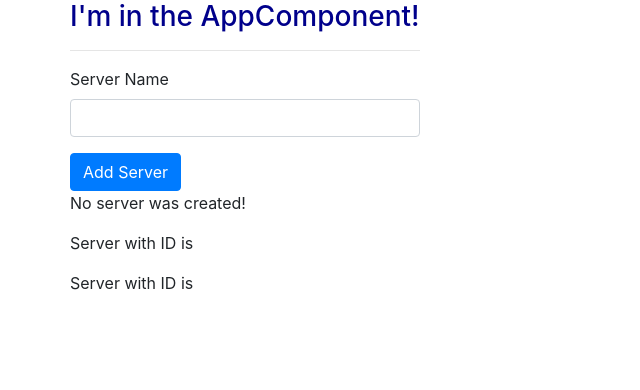
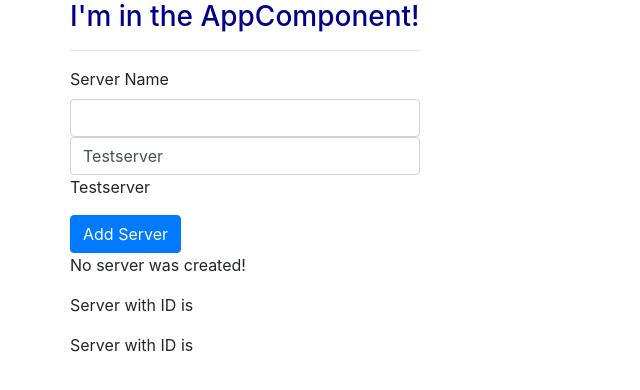
Before and after one commit to chaofan85/angular-learning, an Angular app in the folder my-first-app/: page / in a window 1280 px wide. Shown: the top 390 px of the page, without its empty margins (0-640 px from the left). Built offline with nearby package versions, Linux system fonts and the light colour scheme.

Commit message:
learned two way binding

```diff
--- a/my-first-app/src/app/servers/servers.component.html
+++ b/my-first-app/src/app/servers/servers.component.html
@@ -1,5 +1,11 @@
 <label>Server Name</label>
 <input class="form-control" type="text" (input)="onUpdateServerName($event)">
+
+<input
+class="form-control"
+type="text"
+[(ngModel)]="serverName"
+>
 
 <p>{{ serverName }}</p>
 
--- a/my-first-app/src/app/servers/servers.component.ts
+++ b/my-first-app/src/app/servers/servers.component.ts
@@ -8,7 +8,7 @@ import { Component, OnInit } from '@angular/core';
 export class ServersComponent implements OnInit {
   allowNewServer = false;
   serverCreationStatus = 'No server was created!';
-  serverName = '';
+  serverName = 'Testserver';
 
   constructor() {
     setTimeout(() => {
@@ -16,7 +16,7 @@ export class ServersComponent implements OnInit {
     }, 2000);
   }
 
-  ngOnInit() { }
+  ngOnInit() {}
 
   onCreateServer() {
     this.serverCreationStatus = 'Server was created!';
```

□ □ □ □ □ □ □

- What is being asked
Go through the entries above and copy each line holding the string "class".

- Response
 <input class="form-control" type="text" (input)="onUpdateServerName($event)">
+class="form-control"
 export class ServersComponent implements OnInit {
@@ -16,7 +16,7 @@ export class ServersComponent implements OnInit {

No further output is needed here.